Thanks to the National Census last year, the Australian Bureau of Statistics confidently estimate that over 9.6 million people in Australia will be above the age of 65-years in 2064, equating to above 23% of Australia’s total projected population. Meanwhile, 1.9million will exceed the age of 85-years, constituting 5% of the total projected population. That we’re clearly a rapidly ageing country is not under dispute – that we’re prepared for it, however, very much is.

Increased chronic illnesses, increased numbers of the infirm, decreased numbers of healthcare practitioners, and increased demand placed on our healthcare facilities is beginning to yield damning results for our country’s health if we don’t act quickly.

This is where you – as part of Australia’s A+D community – can demonstrate pointed progressiveness. While the supply and demand for healthcare in any country depends on a combination of health/illness patterns and social, economic, environmental and technological variables, it very largely also depends on the material elements of such spaces in accurately responding to an enormous array of stakeholder needs – from the nurse just settling in to a 19-hour shift, all the way to a grieving loved-one or a critically ill patient.

That providing health isn’t a game for the feint of heart is an understatement. More and more, our A+D community is illustrating that providing health isn’t a game for the feint of imagination. While demand on health will inevitably increase in the coming years, A+D is uniquely positioned to facilitate the very material support that such a transition requires.

At the Australian Healthcare Week this month, one of Australia’s premium commercial design powerhouses – Zenith Interiors – will be presenting their latest portfolio, expertly curated for the needs of this growing industry: ZENITH CARE. Working with healthcare practitioners and patients at the intersection of advanced treatment facilities and designing for better health, ZENITH CARE meets the needs of the always-innovating healthcare sector with this collection of wellness-based designs to reimagine healing environments and equal the sophistication of advanced health equipment, techniques and healthcare strategies.

With a stellar line-up of European, Asian and Australian brands, ZENITH CARE represents one of the leading concerted efforts for the A+D community to help combat the problem of health today.

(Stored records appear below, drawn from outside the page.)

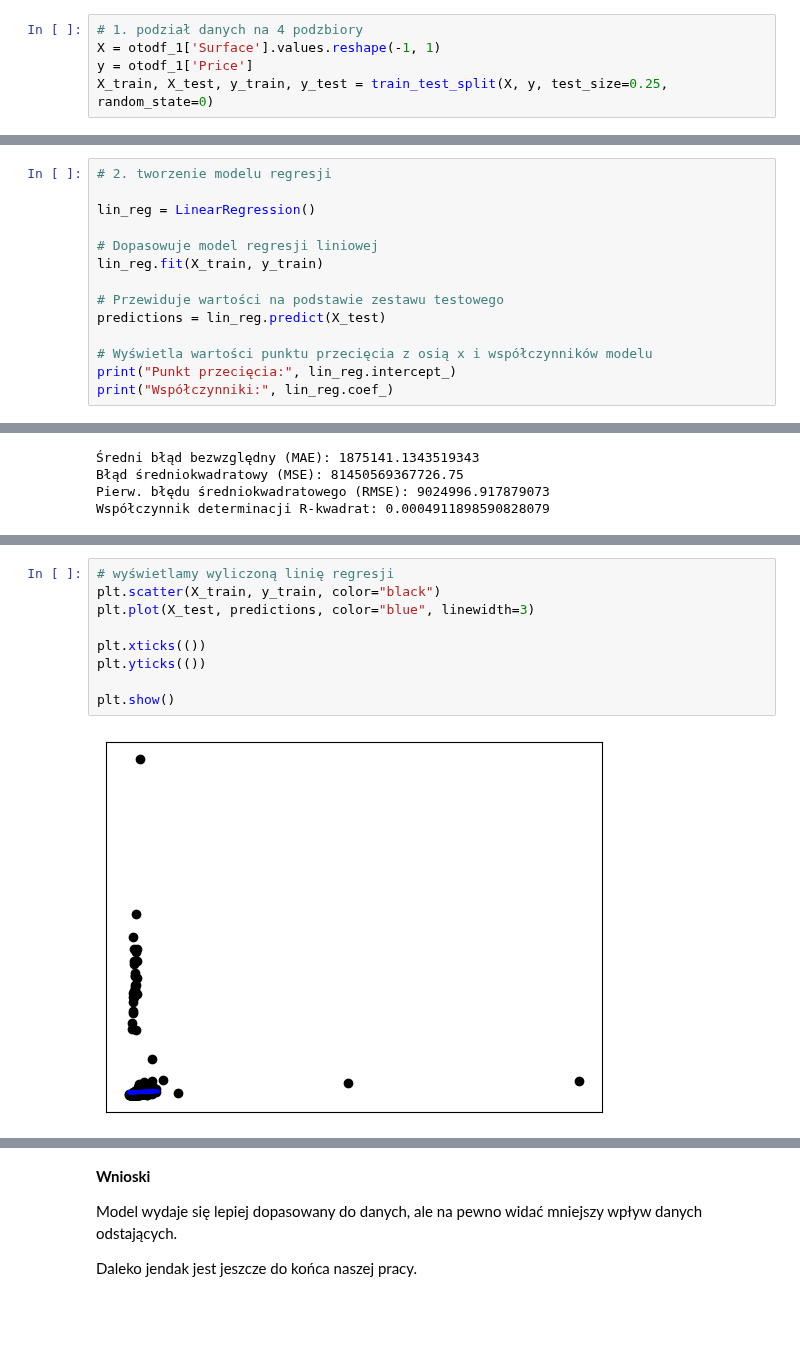
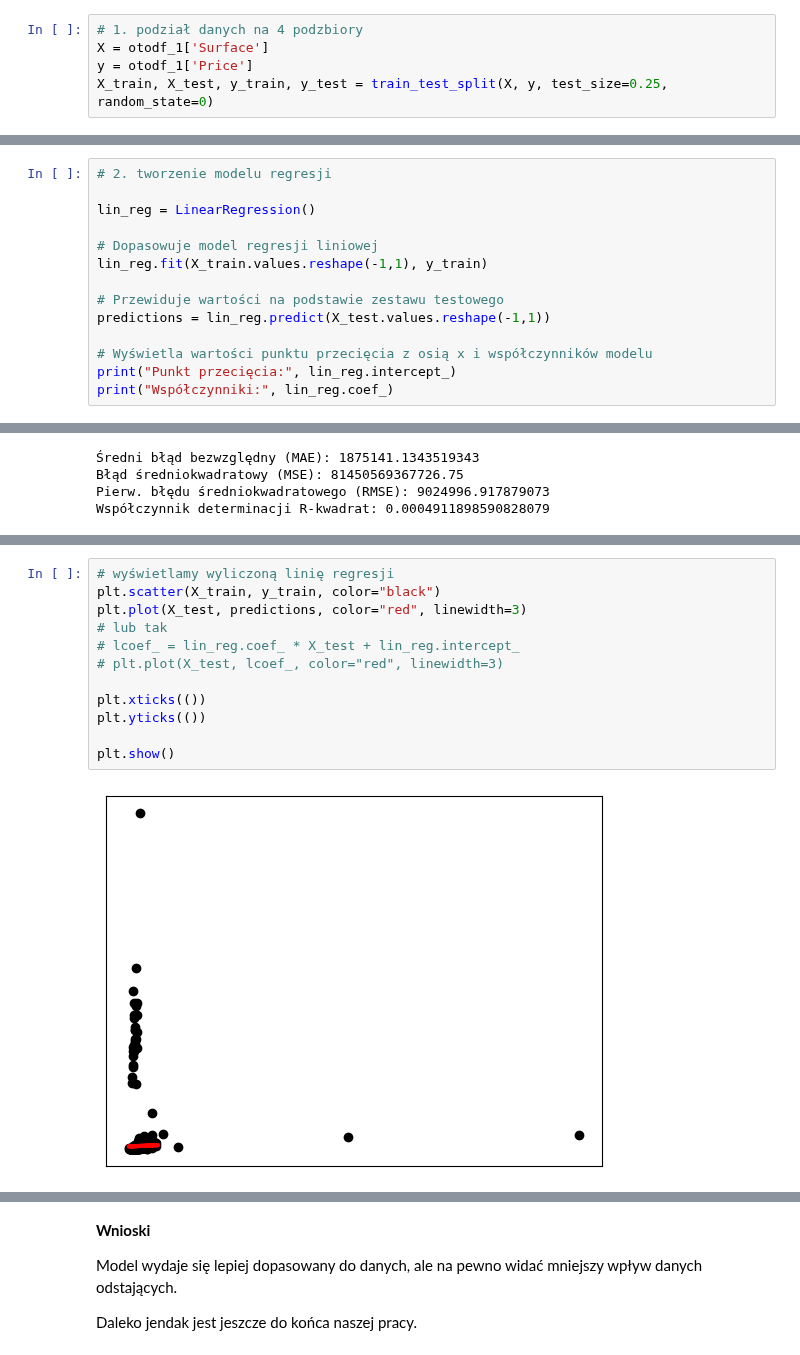
Before and after one commit to hdauharukava/swps-metody-analizy-danych, a Jupyter notebook: lab_12/lab_12.ipynb, the cells around one changed output, grey strips where cells are left out. Drawn from its saved outputs; the diff is of its cells as text; blank space fills up the shorter version.

```diff
--- a/lab_12/lab_12.ipynb
+++ b/lab_12/lab_12.ipynb
@@ -222,7 +222,7 @@ Te wartości spróbujemy wykorzystać później do porównania jakości różnyc
 Wykorzystując biblioteke `scikit-learn` stworzymy model regresji dla naszego podzbioru bez jego modyfikacji, jako model bazowy.
 # %%
 # 1. podział danych na 4 podzbiory
-X = otodf_1['Surface'].values.reshape(-1, 1)
+X = otodf_1['Surface']
 y = otodf_1['Price']
 X_train, X_test, y_train, y_test = train_test_split(X, y, test_size=0.25, random_state=0)
 # %%
@@ -236,10 +236,10 @@ sns.boxplot(X_train)
 lin_reg = LinearRegression()
 
 # Dopasowuje model regresji liniowej
-lin_reg.fit(X_train, y_train)
+lin_reg.fit(X_train.values.reshape(-1,1), y_train)
 
 # Przewiduje wartości na podstawie zestawu testowego
-predictions = lin_reg.predict(X_test)
+predictions = lin_reg.predict(X_test.values.reshape(-1,1))
 
 # Wyświetla wartości punktu przecięcia z osią x i współczynników modelu
 print("Punkt przecięcia:", lin_reg.intercept_)
@@ -266,14 +270,17 @@ Tutaj również widać, że model nie posiada wysokiej zależności liniowej, wi
 # %%
 # wyświetlamy wyliczoną linię regresji
 plt.scatter(X_train, y_train, color="black")
-plt.plot(X_test, predictions, color="blue", linewidth=3)
+plt.plot(X_test, predictions, color="red", linewidth=3)
+# lub tak
+# lcoef_ = lin_reg.coef_ * X_test + lin_reg.intercept_
+# plt.plot(X_test, lcoef_, color="red", linewidth=3)
 
 plt.xticks(())
 plt.yticks(())
 
 plt.show()
 # %% [output]
-[figure, old version]
+[figure, new version]
 # %%
 # teraz sprónujemy wykorzystać wyliczone miary wartości odstających, aby zobaczyć, czy przyniesie to lepszy wynik
 # podział danych pozostaje taki jak jest, zmodyfikujemy tylko dwa podzbiory X_train, y_train, gdyż z danych
```
Also changed, not shown: parts of 17 cells of this notebook.
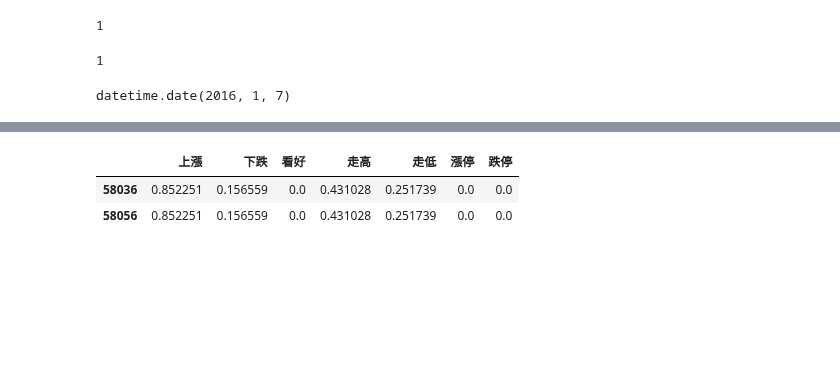
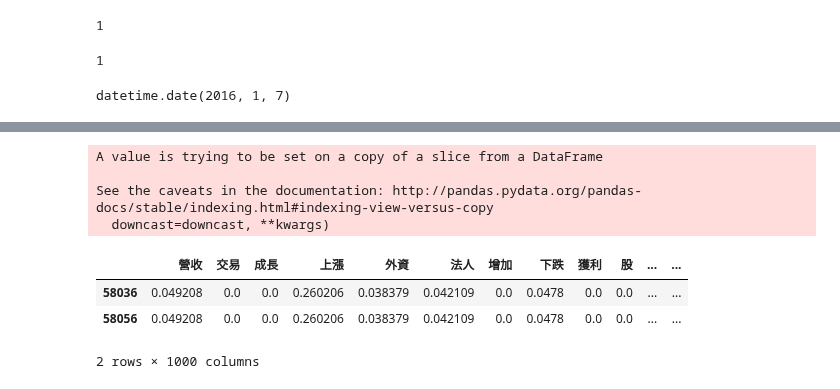
Before and after one commit to roccqqck/stock_eland, a Jupyter notebook: label_tfidf_training.ipynb, the cells around one changed output, grey strips where cells are left out. Cells and saved outputs as stored; diff of their text form; code cells hidden in the pictures; blank space fills up the shorter version.

```diff
--- a/label_tfidf_training.ipynb
+++ b/label_tfidf_training.ipynb
@@ -317,6 +333,6 @@ r.head(2)
 # %%
-df_company = pd.concat([df_company,r], axis=1)
-df_company.head(2)
+df_company2 = pd.concat([df_company,r], axis=1)
+df_company2.head(2)
 # %% [output]
 |  | author | comment_count | content | id | p_type | page_url | post_time | s_area_name | s_name | title | ... |
 | 865 | 財訊快報 | 0 | ◆新台幣連八貶，創80個月新低，昨收33.453元，農曆封關前可能... | 1452126731305_N01 | news | https://tw.stock.yahoo.com/news_c... | 2016-01-07 07:58:00 | 重大要聞 | yahoo股市 | 工商時報晨訊 | ... |
@@ -324,12 +341,18 @@ df_company.head(2)
-# %%
-X = pd.concat([ df_company[df_company['label']=='up'], df_company[df_company['label']=='down'] ]) #只取漲跌
-Y = X['label']
-X = X [features]
-X.head(2)
-# %% [output]
-|  | 上漲 | 下跌 | 看好 | 走高 | 走低 | 漲停 | 跌停 |
-| 58036 | 0.852251 | 0.156559 | 0.0 | 0.431028 | 0.251739 | 0.0 | 0.0 |
-| 58056 | 0.852251 | 0.156559 | 0.0 | 0.431028 | 0.251739 | 0.0 | 0.0 |
+# %%
+df_company2 = pd.concat([ df_company2[df_company2['label5566']=='up'], df_company2[df_company2['label5566']=='down'] ]) #只取漲跌
+Y = df_company2['label5566']
+X = df_company2[features]
+X.fillna(value=0.0, inplace=True)
+X.head(2)
+# %% [output]
+A value is trying to be set on a copy of a slice from a DataFrame
+
+See the caveats in the documentation: http://pandas.pydata.org/pandas-docs/stable/indexing.html#indexing-view-versus-copy
+  downcast=downcast, **kwargs)
+|  | 營收 | 交易 | 成長 | 上漲 | 外資 | 法人 | 增加 | 下跌 | 獲利 | 股 | ... | ... |
+| 58036 | 0.049208 | 0.0 | 0.0 | 0.260206 | 0.038379 | 0.042109 | 0.0 | 0.0478 | 0.0 | 0.0 | ... | ... |
+| 58056 | 0.049208 | 0.0 | 0.0 | 0.260206 | 0.038379 | 0.042109 | 0.0 | 0.0478 | 0.0 | 0.0 | ... | ... |
+2 rows × 1000 columns
 # %%
 Y.head(2)
 # %% [output]
```
Also changed, not shown: parts of 9 cells of this notebook, 1 other file.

From ensuring that all pieces in the ZENITH CARE range are Standards Approved under Class 9a of the Building Code of Australia, to assessing limitations and safety features, Team Zenith have provided solutions for patient and practitioner, alike.

Alleviating those situations which, even at the best of times are stressful and demanding, ZENITH CARE is immaculately curated to ensure that each design element is carefully considered from the perspective of promoting safety, comfort, wellbeing and ease – a much-needed offering to the entirety of ‘health’ and ‘healthcare’, today.

Join Zenith Interiors and all the latest influencers in the sectors of health and aged care at the Australian Healthcare Week, this March 8th-10th.


by David Congram